Our Humanitarian Programme provides a distinct model for sexual and reproductive health and rights in crises, connecting key elements of humanitarian action (prevention, preparedness, response, recovery and resilience) with long-term, equitable development.
Women and children are most likely to suffer the harshest consequences during humanitarian disasters. One quarter of people affected by crises are women and girls aged 15-49. One in five women are likely to be pregnant and one and five of all deliveries will incur complications. In crisis settings there is also a heightened risk of early marriage, trafficking, rape and sexual violence, unsafe abortions and unattended births.
Children under the age of 18 years often make up the majority of victims of sexual violence in conflict-affected countries. The transmission of STIs persist at alarming rates, including HIV. Unwanted pregnancies can result from rape and resorting to sex for survival.During crises we work closely with our clinics on the ground to deliver life-saving care to often overwhelming numbers of people in need.
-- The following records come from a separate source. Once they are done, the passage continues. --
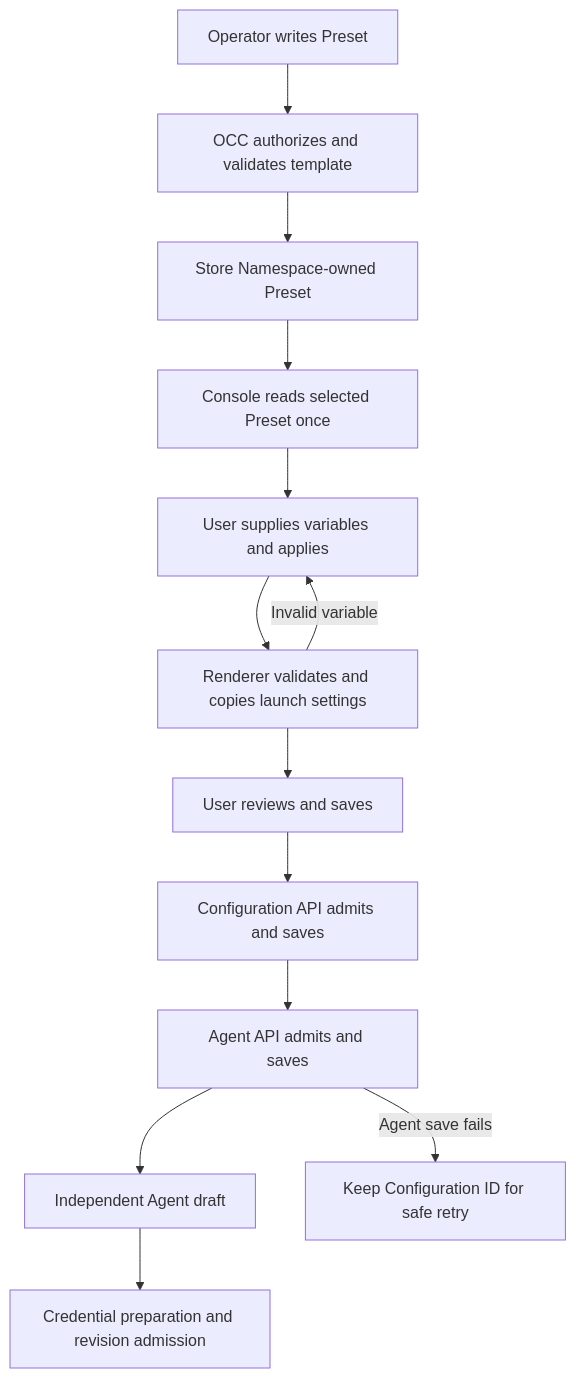
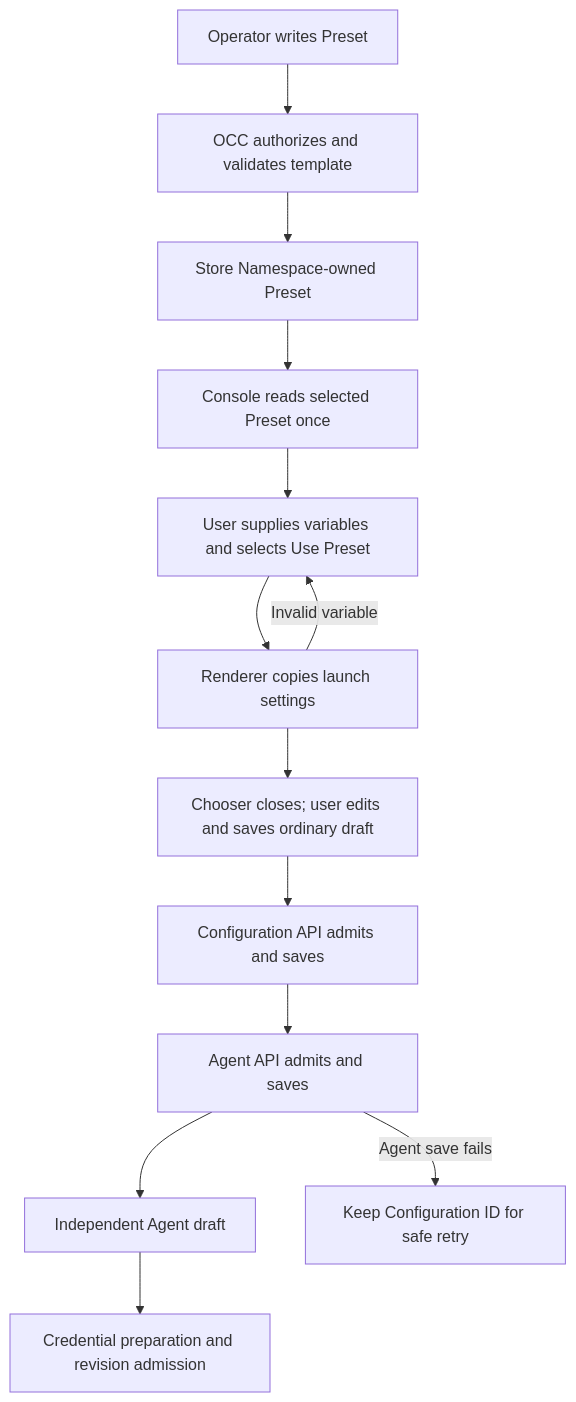
Before and after one commit to IsaiahStapleton/openclaw-enterprise: the diagram in docs/flows/agent-presets.md, drawn with Mermaid. The commit also changed other lines of this file and 15 other files, not shown here.

````diff
--- a/docs/flows/agent-presets.md
+++ b/docs/flows/agent-presets.md
@@ -29,15 +29,15 @@
 ```mermaid
 graph TD
   A["Operator writes Preset"] --> B["OCC authorizes and validates template"]
   B --> C["Store Namespace-owned Preset"]
   C --> D["Console reads selected Preset once"]
-  D --> E["User supplies variables and applies"]
-  E --> F["Renderer validates and copies launch settings"]
-  F --> G["User reviews and saves"]
+  D --> E["User supplies variables and selects Use Preset"]
+  E --> F["Renderer copies launch settings"]
+  F --> G["Chooser closes; user edits and saves ordinary draft"]
   G --> H["Configuration API admits and saves"]
   H --> I["Agent API admits and saves"]
   I --> J["Independent Agent draft"]
   F -->|Invalid variable| E
   I -->|Agent save fails| K["Keep Configuration ID for safe retry"]
   J --> L["Credential preparation and revision admission"]
 ```
````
We are currently funded by Australia’s Department of Foreign Affairs and Trade to respond to natural disasters and conflict settings predominantly in the Asia-Pacific Region, and increasingly by other donors to respond to emergencies in other regions, including fragile contexts.